### ACTION ITEM
Select from the data all lines with the word "domain".

Excerpts from a dataset:
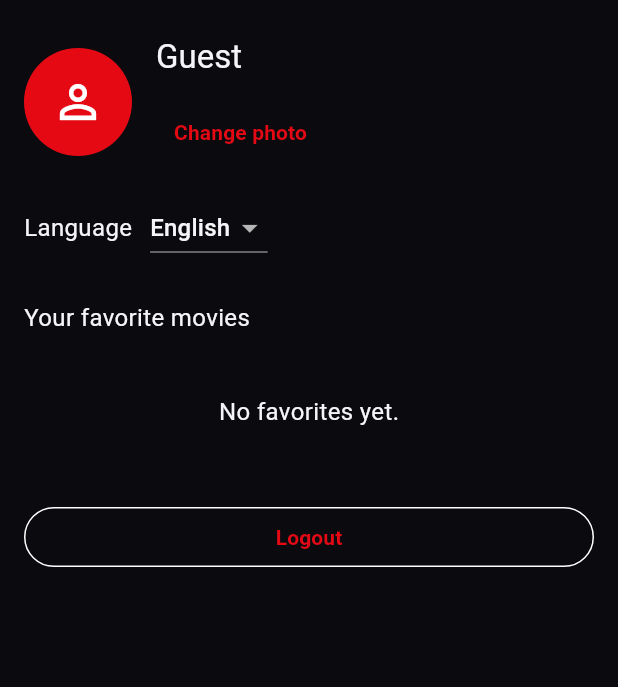
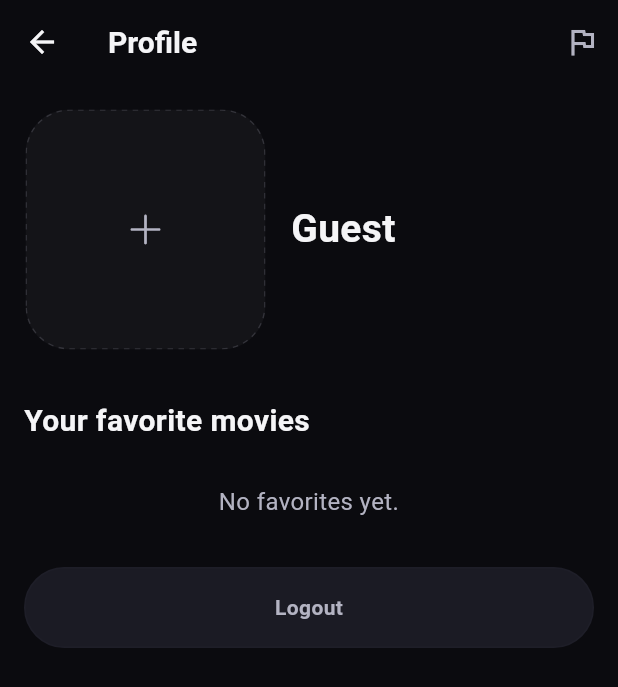
Before and after one commit to baraaan-k/shartflix, a Flutter app: the ProfilePage screen opened directly, on a phone screen of 412 x 824 dp. Shown: the top 687 px of the screen. Run offline on Flutter 3.47's test engine with Material 3 defaults, Android fonts, the phone set to English and light mode, and no system bars; our stand-ins replace flutter_secure_storage, flutter_svg, image_picker; accounts and stored records are empty; generated files the repository leaves out were written again; network calls fail.

Commit message:
fix(profile): avatar box + padding alignment

```diff
--- a/lib/core/di/service_locator.dart
+++ b/lib/core/di/service_locator.dart
@@ -28,6 +28,7 @@ import '../../features/profile/data/repositories/profile_repository_impl.dart';
 import '../../features/profile/domain/repositories/profile_repository.dart';
 import '../../features/profile/domain/usecases/fetch_profile_usecase.dart';
 import '../../features/profile/domain/usecases/get_profile_usecase.dart';
+import '../../features/profile/domain/usecases/clear_avatar_usecase.dart';
 import '../../features/profile/domain/usecases/set_avatar_usecase.dart';
 import '../../features/profile/domain/usecases/upload_photo_usecase.dart';
 import '../../features/profile/presentation/bloc/profile_cubit.dart';
@@ -174,6 +175,9 @@ void setupDependencies() {
   sl.registerLazySingleton<SetAvatarUseCase>(
     () => SetAvatarUseCase(sl.get<ProfileRepository>()),
   );
+  sl.registerLazySingleton<ClearAvatarUseCase>(
+    () => ClearAvatarUseCase(sl.get<ProfileRepository>()),
+  );
   sl.registerLazySingleton<UploadPhotoUseCase>(
     () => UploadPhotoUseCase(sl.get<ProfileRepository>()),
   );
@@ -181,6 +185,7 @@ void setupDependencies() {
     () => ProfileCubit(
       getProfileUseCase: sl.get<GetProfileUseCase>(),
       setAvatarUseCase: sl.get<SetAvatarUseCase>(),
+      clearAvatarUseCase: sl.get<ClearAvatarUseCase>(),
       fetchProfileUseCase: sl.get<FetchProfileUseCase>(),
       uploadPhotoUseCase: sl.get<UploadPhotoUseCase>(),
     ),
--- a/lib/features/profile/data/repositories/profile_repository_impl.dart
+++ b/lib/features/profile/data/repositories/profile_repository_impl.dart
@@ -33,6 +33,12 @@ class ProfileRepositoryImpl implements ProfileRepository {
   }
 
   @override
+  Future<ProfileUser> clearAvatar() async {
+    await _profileLocalDataSource.clearAvatar();
+    return getProfile();
+  }
+
+  @override
   Future<void> clearProfile() {
     return _profileLocalDataSource.clearProfile();
   }
--- a/lib/features/profile/domain/repositories/profile_repository.dart
+++ b/lib/features/profile/domain/repositories/profile_repository.dart
@@ -7,6 +7,8 @@ abstract class ProfileRepository {
 
   Future<ProfileUser> setAvatar(File imageFile);
 
+  Future<ProfileUser> clearAvatar();
+
   Future<void> clearProfile();
 
   Future<ProfileUser> fetchRemoteProfile();
--- /dev/null
+++ b/lib/features/profile/domain/usecases/clear_avatar_usecase.dart
@@ -0,0 +1,12 @@
+import '../entities/profile_user.dart';
+import '../repositories/profile_repository.dart';
+
+class ClearAvatarUseCase {
+  ClearAvatarUseCase(this._repository);
+
+  final ProfileRepository _repository;
+
+  Future<ProfileUser> call() {
+    return _repository.clearAvatar();
+  }
+}
--- a/lib/features/profile/presentation/pages/profile_page.dart
+++ b/lib/features/profile/presentation/pages/profile_page.dart
@@ -4,14 +4,23 @@ import 'dart:io';
 import 'package:flutter/material.dart';
 import 'package:flutter_gen/gen_l10n/app_localizations.dart';
 import 'package:image_picker/image_picker.dart';
+import 'package:flutter_svg/flutter_svg.dart';
 
 import '../../../../core/di/service_locator.dart';
+import '../../../../core/localization/app_locale_controller.dart';
 import '../../../../core/router/app_router.dart';
-import '../../../../core/localization/app_locale_controller.dart';
 import '../../../../features/auth/domain/usecases/logout_usecase.dart';
 import '../../../../features/favorites/domain/entities/favorite_movie.dart';
 import '../../../../features/favorites/presentation/bloc/favorites_cubit.dart';
 import '../../../../features/favorites/presentation/bloc/favorites_state.dart';
+import '../../../../features/home/domain/entities/movie.dart';
+import '../../../../features/home/presentation/widgets/movie_card.dart';
+import '../../../../theme/app_colors.dart';
+import '../../../../theme/app_radius.dart';
+import '../../../../theme/app_spacing.dart';
+import '../../../../ui/components/app_button.dart';
+import '../../../../ui/primitives/app_card.dart';
+import '../../../../ui/primitives/app_text.dart';
 import '../bloc/profile_cubit.dart';
 import '../bloc/profile_state.dart';
 
@@ -26,8 +35,10 @@ class _ProfilePageState extends State<ProfilePage> {
   late final FavoritesCubit _favoritesCubit;
   late final ProfileCubit _profileCubit;
   late final AppLocaleController _localeController;
+
   StreamSubscription<FavoritesState>? _subscription;
   StreamSubscription<ProfileState>? _profileSubscription;
+
   String? _lastError;
   String? _lastProfileError;
 
@@ -37,8 +48,10 @@ class _ProfilePageState extends State<ProfilePage> {
     _favoritesCubit = ServiceLocator.instance.get<FavoritesCubit>();
     _profileCubit = ServiceLocator.instance.get<ProfileCubit>();
     _localeController = ServiceLocator.instance.get<AppLocaleController>();
-    _subscription = _favoritesCubit.stream.listen(_handleState);
+
+    _subscription = _favoritesCubit.stream.listen(_handleFavoritesState);
     _profileSubscription = _profileCubit.stream.listen(_handleProfileState);
+
     _profileCubit.load();
   }
 
@@ -49,7 +62,7 @@ class _ProfilePageState extends State<ProfilePage> {
     super.dispose();
   }
 
-  void _handleState(FavoritesState state) {
+  void _handleFavoritesState(FavoritesState state) {
     if (!mounted) return;
     if (state.errorMessage != null && state.errorMessage != _lastError) {
       _lastError = state.errorMessage;
@@ -86,135 +99,160 @@ class _ProfilePageState extends State<ProfilePage> {
     }
   }
 
+  void _removeAvatar() {
+    _profileCubit.clearAvatar();
+  }
+
   @override
   Widget build(BuildContext context) {
     final l10n = AppLocalizations.of(context)!;
+
     return StreamBuilder<ProfileState>(
       initialData: _profileCubit.state,
       stream: _profileCubit.stream,
       builder: (context, profileSnapshot) {
         final profileState = profileSnapshot.data ?? const ProfileState();
         final user = profileState.user;
+
         final hasName = user?.name?.trim().isNotEmpty ?? false;
         final hasEmail = user?.email.trim().isNotEmpty ?? false;
+
         final displayName = hasName
             ? user!.name!
             : hasEmail
                 ? user!.email.split('@').first
                 : l10n.profileGuest;
+
         final email = user?.email ?? '';
         final avatarPath = user?.avatarPath;
         final photoUrl = user?.photoUrl;
-        final selectedLocale =
-            _localeController.locale.value ?? Localizations.localeOf(context);
-        final dropdownLocale = selectedLocale.languageCode == 'tr'
-            ? const Locale('tr')
-            : const Locale('en');
+
+        final hasImage = (photoUrl != null && photoUrl.isNotEmpty) ||
+            (avatarPath != null && avatarPath.isNotEmpty);
 
         return StreamBuilder<FavoritesState>(
           initialData: _favoritesCubit.state,
           stream: _favoritesCubit.stream,
           builder: (context, snapshot) {
-            final state = snapshot.data ?? const FavoritesState();
-            return ListView(
-              padding: const EdgeInsets.symmetric(horizontal: 16, vertical: 24),
+            final favState = snapshot.data ?? const FavoritesState();
+
+            return Scaffold(
+              backgroundColor: AppColors.bg,
+              appBar: AppBar(
+                title: AppText(l10n.profileTitle, style: AppTextStyle.h2),
+                actions: [
+                  IconButton(
+                    onPressed: () => _showLanguagePicker(context),
+                    icon: const Icon(Icons.flag_outlined),
+                    color: AppColors.textSecondary,
+                  ),
+                ],
+              ),
+              body: ListView(
+                padding: const EdgeInsets.symmetric(vertical: AppSpacing.lg),
                 children: [
-                Row(
+                  Padding(
+                    padding:
+                        const EdgeInsets.symmetric(horizontal: AppSpacing.lg),
+                    child: Center(
+                      child: ConstrainedBox(
+                        constraints: const BoxConstraints(maxWidth: 520),
+                        child: LayoutBuilder(
+                          builder: (context, constraints) {
+                            final boxSize = (constraints.maxWidth * 0.42)
+                                .clamp(160, 200)
+                                .toDouble();
+
+                            return Row(
                               crossAxisAlignment: CrossAxisAlignment.center,
                               children: [
-                    CircleAvatar(
-                      key: ValueKey(profileState.avatarRevision),
-                      radius: 36,
-                      backgroundImage: photoUrl != null && photoUrl.isNotEmpty
-                          ? NetworkImage(photoUrl)
-                          : avatarPath != null
-                              ? FileImage(File(avatarPath))
-                              : null,
-                      child: (photoUrl == null || photoUrl.isEmpty) &&
-                              avatarPath == null
-                          ? const Icon(Icons.person_outline, size: 36)
-                          : null,
+                                GestureDetector(
+                                  onTap: profileState.isUpdatingAvatar
+                                      ? null
+                                      : _pickAvatar,
+                                  child: _AvatarBox(
+                                    size: boxSize,
+                                    hasImage: hasImage,
+                                    isBusy: profileState.isUpdatingAvatar,
+                                    photoUrl: photoUrl,
+                                    avatarPath: avatarPath,
+                                    onRemove: _removeAvatar,
                                   ),
-                    const SizedBox(width: 16),
+                                ),
+                                const SizedBox(width: AppSpacing.lg),
                                 Expanded(
                                   child: Column(
-                        crossAxisAlignment: CrossAxisAlignment.start,
+                                    crossAxisAlignment:
+                                        CrossAxisAlignment.start,
+                                    mainAxisAlignment: MainAxisAlignment.center,
                                     children: [
-                          Text(
-                            displayName,
-                            style: Theme.of(context).textTheme.titleLarge,
+                                      AppText(displayName, style: AppTextStyle.h1),
+                                      if (hasEmail) ...[
+                                        const SizedBox(height: AppSpacing.xs),
+                                        AppText(
+                                          email,
+                                          style: AppTextStyle.caption,
+                                          color: AppColors.textSecondary,
                                         ),
-                          const SizedBox(height: 4),
-                          if (hasEmail)
-                            Text(
-                              email,
-                              style: Theme.of(context).textTheme.bodyMedium,
-                            ),
-                          const SizedBox(height: 8),
-                          TextButton(
-                            onPressed: profileState.isUpdatingAvatar
-                                ? null
-                                : _pickAvatar,
-                            child: profileState.isUpdatingAvatar
-                                ? const SizedBox(
-                                    height: 16,
-                                    width: 16,
-                                    child: CircularProgressIndicator(
-                                      strokeWidth: 2,
-                                    ),
-                                  )
-                                : Text(l10n.profileChangePhoto),
-                          ),
+                                      ],
                                     ],
                                   ),
                                 ),
                               ],
-                ),
-                const SizedBox(height: 16),
-                Row(
-                  children: [
-                    Text(
-                      l10n.profileLanguage,
-                      style: Theme.of(context).textTheme.bodyMedium,
-                    ),
-                    const SizedBox(width: 12),
-                    DropdownButton<Locale>(
-                      value: dropdownLocale,
-                      onChanged: (locale) {
-                        _localeController.setLocale(locale);
+                            );
                           },
-                      items: [
-                        DropdownMenuItem(
-                          value: const Locale('en'),
-                          child: Text(l10n.profileLanguageEnglish),
-                        ),
-                        DropdownMenuItem(
-                          value: const Locale('tr'),
-                          child: Text(l10n.profileLanguageTurkish),
-                        ),
-                      ],
-                    ),
-                  ],
-                ),
-                const SizedBox(height: 24),
-                Text(
-                  l10n.profileFavoritesTitle,
-                  style: Theme.of(context).textTheme.bodyMedium,
-                ),
-                const SizedBox(height: 16),
-                if (state.favorites.isEmpty)
-                  _EmptyFavorites(message: l10n.profileNoFavorites)
-                else
-                  ...state.favorites.map(
-                    (movie) => _FavoriteTile(
-                      movie: movie,
-                      onToggle: () => _favoritesCubit.toggleFavorite(movie),
                         ),
                       ),
-                const SizedBox(height: 24),
-                OutlinedButton(
+                    ),
+                  ),
+
+                  const SizedBox(height: AppSpacing.xxl),
+
+                  Padding(
+                    padding:
+                        const EdgeInsets.symmetric(horizontal: AppSpacing.lg),
+                    child: AppText(
+                      l10n.profileFavoritesTitle,
+                      style: AppTextStyle.h2,
+                    ),
+                  ),
+                  const SizedBox(height: AppSpacing.md),
+
+                  if (favState.favorites.isEmpty)
+                    const _EmptyFavoritesPadded()
+                  else
+                    ...favState.favorites.map(
+                      (movie) => MovieCard(
+                        movie: Movie(
+                          id: movie.id,
+                          title: movie.title,
+                          overview: movie.overview,
+                          posterUrl: movie.posterUrl,
+                          images: movie.images,
+                        ),
+                        isFavorite: true,
+                        onFavoriteTap: () => _favoritesCubit.toggleFavorite(
+                          FavoriteMovie(
+                            id: movie.id,
+                            title: movie.title,
+                            overview: movie.overview,
+                            posterUrl: movie.posterUrl,
+                            images: movie.images,
+                          ),
+                        ),
+                      ),
+                    ),
+
+                  const SizedBox(height: AppSpacing.lg),
+
+                  Padding(
+                    padding:
+                        const EdgeInsets.symmetric(horizontal: AppSpacing.lg),
+                    child: AppButton(
+                      label: l10n.profileLogout,
                       onPressed: () async {
-                    final logout = ServiceLocator.instance.get<LogoutUseCase>();
+                        final logout =
+                            ServiceLocator.instance.get<LogoutUseCase>();
                         await logout();
                         if (!context.mounted) return;
                         Navigator.of(context).pushNamedAndRemoveUntil(
@@ -222,9 +260,11 @@ class _ProfilePageState extends State<ProfilePage> {
                           (route) => false,
                         );
                       },
-                  child: Text(l10n.profileLogout),
+                      variant: AppButtonVariant.secondary,
+                    ),
                   ),
                 ],
+              ),
             );
           },
         );
@@ -233,103 +273,166 @@ class _ProfilePageState extends State<ProfilePage> {
   }
 }
 
-class _EmptyFavorites extends StatelessWidget {
-  const _EmptyFavorites({required this.message});
+class _AvatarBox extends StatelessWidget {
+  const _AvatarBox({
+    required this.size,
+    required this.hasImage,
+    required this.isBusy,
+    required this.photoUrl,
+    required this.avatarPath,
+    required this.onRemove,
+  });
 
-  final String message;
+  final double size;
+  final bool hasImage;
+  final bool isBusy;
+  final String? photoUrl;
+  final String? avatarPath;
+  final VoidCallback onRemove;
 
   @override
   Widget build(BuildContext context) {
-    return Center(
-      child: Padding(
-        padding: const EdgeInsets.symmetric(vertical: 24),
-        child: Text(message),
+    return AppCard(
+      radius: AppRadius.lg,
+      padding: EdgeInsets.zero,
+       borderColor: Colors.transparent,
+  backgroundColor: Colors.transparent,
+  shadows: const [],
+      child: ClipRRect(
+        borderRadius: BorderRadius.circular(AppRadius.lg),
+        child: SizedBox(
+          width: size,
+          height: size,
+          child: Stack(
+            children: [
+              Positioned.fill(
+                child: hasImage
+                    ? (photoUrl != null && photoUrl!.isNotEmpty)
+                        ? Image.network(
+                            photoUrl!,
+                            fit: BoxFit.cover,
+                            alignment: Alignment.center,
+                          )
+                        : Image.file(
+                            File(avatarPath!),
+                            fit: BoxFit.cover,
+                            alignment: Alignment.center,
+                          )
+                    : SvgPicture.asset(
+                        'assets/images/upload.svg',
+                        fit: BoxFit.cover,
+                        colorFilter: const ColorFilter.mode(
+                          AppColors.textSecondary,
+                          BlendMode.srcIn,
+                        ),
+                      ),
+              ),
+
+              if (hasImage)
+                Positioned(
+                  left: 0,
+                  right: 0,
+                  bottom: 10,
+                  child: Center(
+                    child: GestureDetector(
+                      onTap: isBusy ? null : onRemove,
+                      child: Container(
+                        width: 32,
+                        height: 32,
+                        decoration: BoxDecoration(
+                          color: AppColors.surface2,
+                          shape: BoxShape.circle,
+                          border: Border.all(color: AppColors.borderSoft),
+                        ),
+                        child: const Icon(
+                          Icons.close,
+                          size: 16,
+                          color: AppColors.textSecondary,
+                        ),
+                      ),
+                    ),
+                  ),
+                ),
+            ],
+          ),
+        ),
       ),
     );
   }
 }
 
-class _FavoriteTile extends StatelessWidget {
-  const _FavoriteTile({
-    required this.movie,
-    required this.onToggle,
-  });
-
-  final FavoriteMovie movie;
-  final VoidCallback onToggle;
+class _EmptyFavoritesPadded extends StatelessWidget {
+  const _EmptyFavoritesPadded();
 
   @override
   Widget build(BuildContext context) {
-    final posterUrl = movie.posterUrl;
-    return Card(
-      margin: const EdgeInsets.only(bottom: 12),
-      child: Padding(
-        padding: const EdgeInsets.all(12),
-        child: Row(
-          crossAxisAlignment: CrossAxisAlignment.start,
-          children: [
-            ClipRRect(
-              borderRadius: BorderRadius.circular(8),
-              child: SizedBox(
-                width: 60,
-                height: 90,
-                child: posterUrl != null && posterUrl.isNotEmpty
-                    ? Image.network(
-                        posterUrl,
-                        fit: BoxFit.cover,
-                        loadingBuilder: (context, child, progress) {
-                          if (progress == null) return child;
-                          return const Center(
-                            child: SizedBox(
-                              width: 20,
-                              height: 20,
-                              child: CircularProgressIndicator(strokeWidth: 2),
+    final l10n = AppLocalizations.of(context)!;
+    return Padding(
+      padding: const EdgeInsets.symmetric(
+        horizontal: AppSpacing.lg,
+        vertical: AppSpacing.lg,
+      ),
+      child: AppText(
+        l10n.profileNoFavorites,
+        style: AppTextStyle.body,
+        color: AppColors.textSecondary,
+        align: TextAlign.center,
       ),
     );
-                        },
-                        errorBuilder: (context, error, stackTrace) {
-                          return const Center(
-                            child: Icon(Icons.broken_image_outlined, size: 28),
-                          );
-                        },
-                      )
-                    : const Center(
-                        child:
-                            Icon(Icons.image_not_supported_outlined, size: 28),
-                      ),
-              ),
-            ),
-            const SizedBox(width: 12),
-            Expanded(
+  }
+}
+
+extension on _ProfilePageState {
+  Future<void> _showLanguagePicker(BuildContext context) async {
+    final l10n = AppLocalizations.of(context)!;
+
+    await showDialog<void>(
+      context: context,
+      barrierColor: Colors.black.withAlpha(166),
+      builder: (dialogContext) {
+        return Dialog(
+          backgroundColor: Colors.transparent,
+          insetPadding: const EdgeInsets.all(AppSpacing.lg),
+          child: AppCard(
+            radius: AppRadius.lg,
+            padding: const EdgeInsets.all(AppSpacing.lg),
             child: Column(
-                crossAxisAlignment: CrossAxisAlignment.start,
+              mainAxisSize: MainAxisSize.min,
               children: [
-                  Text(
-                    movie.title,
-                    maxLines: 2,
-                    overflow: TextOverflow.ellipsis,
-                    style: Theme.of(context).textTheme.titleMedium,
-                  ),
-                  const SizedBox(height: 6),
-                  Text(
-                    movie.overview,
-                    maxLines: 3,
-                    overflow: TextOverflow.ellipsis,
-                    style: Theme.of(context).textTheme.bodyMedium,
+                Row(
+                  children: [
+                    AppText(l10n.profileLanguage, style: AppTextStyle.h2),
+                    const Spacer(),
+                    IconButton(
+                      onPressed: () => Navigator.of(dialogContext).pop(),
+                      icon: const Icon(Icons.close),
+                      color: AppColors.textSecondary,
                     ),
                   ],
                 ),
+                const SizedBox(height: AppSpacing.md),
+                AppButton(
+                  label: l10n.profileLanguageEnglish,
+                  onPressed: () {
+                    _localeController.setLocale(const Locale('en'));
+                    Navigator.of(dialogContext).pop();
+                  },
+                  variant: AppButtonVariant.secondary,
                 ),
-            IconButton(
-              onPressed: onToggle,
-              icon: const Icon(
-                Icons.favorite,
-                color: Colors.redAccent,
-              ),
+                const SizedBox(height: AppSpacing.sm),
+                AppButton(
+                  label: l10n.profileLanguageTurkish,
+                  onPressed: () {
+                    _localeController.setLocale(const Locale('tr'));
+                    Navigator.of(dialogContext).pop();
+                  },
+                  variant: AppButtonVariant.secondary,
                 ),
               ],
             ),
           ),
         );
+      },
+    );
   }
 }
```
Also changed, not shown: lib/features/profile/data/datasources/profile_local_data_source.dart (+15 -0 lines), lib/features/profile/presentation/bloc/profile_cubit.dart (+26 -0 lines), assets/images/upload.svg (added). Lines whose indentation alone changed are shown as unchanged.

### TASK RESPONSE
 import '../../features/profile/domain/repositories/profile_repository.dart';
 import '../../features/profile/domain/usecases/fetch_profile_usecase.dart';
 import '../../features/profile/domain/usecases/get_profile_usecase.dart';
+import '../../features/profile/domain/usecases/clear_avatar_usecase.dart';
 import '../../features/profile/domain/usecases/set_avatar_usecase.dart';
 import '../../features/profile/domain/usecases/upload_photo_usecase.dart';
--- a/lib/features/profile/domain/repositories/profile_repository.dart
+++ b/lib/features/profile/domain/repositories/profile_repository.dart
+++ b/lib/features/profile/domain/usecases/clear_avatar_usecase.dart
 import '../../../../features/auth/domain/usecases/logout_usecase.dart';
 import '../../../../features/favorites/domain/entities/favorite_movie.dart';
+import '../../../../features/home/domain/entities/movie.dart';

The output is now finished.